MONTGOMERY, Ala. (AP) — After months of low vaccine demand, Alabama is seeing an uptick in the number of people getting inoculated against COVID-19 as the state experiences a surge of cases and a sharp rise in hospitalizations.
Beginning on July 22, the number of daily vaccinations rose to more than 10,000 on most days for the first time since May. The state delivered 16,639 doses on July 30, compared to 7,144 on June 30.
“Some people are getting the message,” Dr. Jeremy Rogers, an emergency room physician and director of clinical services at Grandview Medical Center, told reporters Wednesday. “We need a lot more people to get the message to get vaccinated to prevent the continued spread of COVID-19.”

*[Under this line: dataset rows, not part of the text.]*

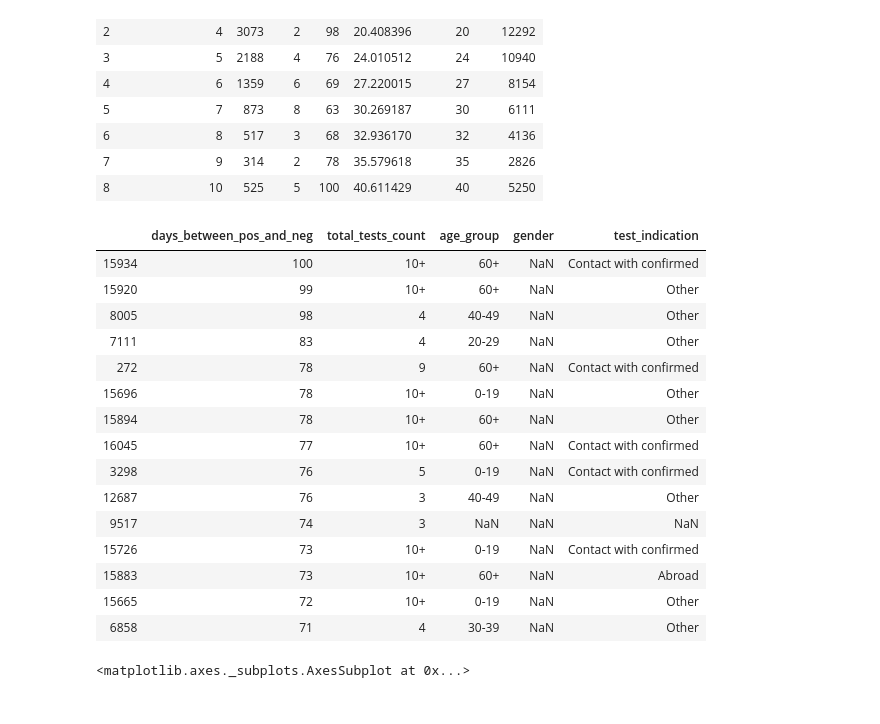
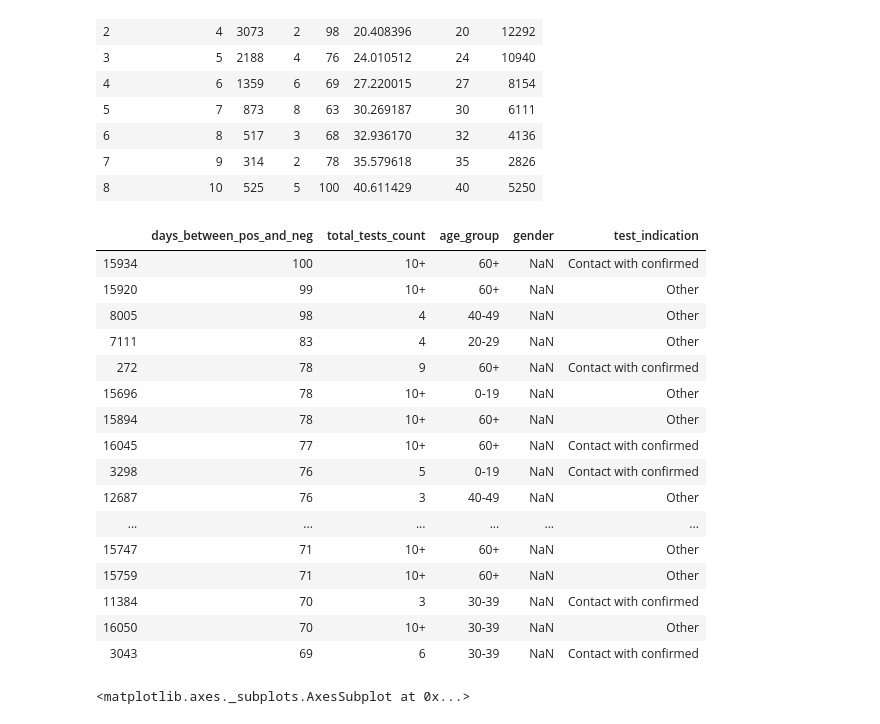
Before and after one commit to cjer/covid, a Jupyter notebook: israel_covid.ipynb, the cells around one changed output. Saved outputs shown, nothing was run; the diff lists cells and outputs as text; code cells hidden in the pictures.

```diff
--- a/israel_covid.ipynb
+++ b/israel_covid.ipynb
@@ -135,24 +133,25 @@ x
 | 7 | 9 | 314 | 2 | 78 | 35.579618 | 35 | 2826 |
 | 8 | 10 | 525 | 5 | 100 | 40.611429 | 40 | 5250 |
 # %%
-rec.iloc[rec.days_between_pos_and_neg.nlargest(15).index]
+rec.iloc[rec.days_between_pos_and_neg.nlargest(20).index]
 # %% [output]
 |  | days_between_pos_and_neg | total_tests_count | age_group | gender | test_indication |
 | 15934 | 100 | 10+ | 60+ | NaN | Contact with confirmed |
 | 15920 | 99 | 10+ | 60+ | NaN | Other |
 | 8005 | 98 | 4 | 40-49 | NaN | Other |
 | 7111 | 83 | 4 | 20-29 | NaN | Other |
 | 272 | 78 | 9 | 60+ | NaN | Contact with confirmed |
 | 15696 | 78 | 10+ | 0-19 | NaN | Other |
 | 15894 | 78 | 10+ | 60+ | NaN | Other |
 | 16045 | 77 | 10+ | 60+ | NaN | Contact with confirmed |
 | 3298 | 76 | 5 | 0-19 | NaN | Contact with confirmed |
 | 12687 | 76 | 3 | 40-49 | NaN | Other |
-| 9517 | 74 | 3 | NaN | NaN | NaN |
-| 15726 | 73 | 10+ | 0-19 | NaN | Contact with confirmed |
-| 15883 | 73 | 10+ | 60+ | NaN | Abroad |
-| 15665 | 72 | 10+ | 0-19 | NaN | Other |
-| 6858 | 71 | 4 | 30-39 | NaN | Other |
+| ... | ... | ... | ... | ... | ... |
+| 15747 | 71 | 10+ | 60+ | NaN | Other |
+| 15759 | 71 | 10+ | 60+ | NaN | Other |
+| 11384 | 70 | 3 | 30-39 | NaN | Contact with confirmed |
+| 16050 | 70 | 10+ | 30-39 | NaN | Other |
+| 3043 | 69 | 6 | 30-39 | NaN | Contact with confirmed |
 # %%
 rec.days_between_pos_and_neg.hist(bins=30)
 # %% [output]
```
Also changed, not shown: parts of 10 cells of this notebook.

Health officials have expressed concern about the recent spike in cases, fueled by the rapidly spreading delta variant and the state’s low vaccination rate.
The number of COVID-19 patients in the state’s hospitals jumped from 213 on July 4 to 1,848 Thursday, according to the Alabama Department of Public Health.
“The most important thing we can do right now is to get vaccinated as soon as possible,” Dr. Mark Wilson, health officer for the Jefferson County Department of Health, said Wednesday.
The current hospitalization numbers are far lower than the 3,000 recorded at the peak of the pandemic in January. Health officials have expressed concern about the steep upward trend, however.
Heather Lindsey, who got the shot Wednesday along with her husband and son, told al.com that she had been hesitant because the vaccine has yet to get full approval from the U.S. Food and Drug Administration. But her daughter, a nurse at Thomas Hospital, persuaded her to do it.
School superintendents in Alabama’s Black Belt region on Thursday encouraged all eligible students to get vaccinated.
“It is critical to have safe face-to-face instruction this school year,” Greene County Superintendent Dr. Corey Jones said in a statement. The more students and teachers get vaccinated, the better the schools will be protected, Jones said.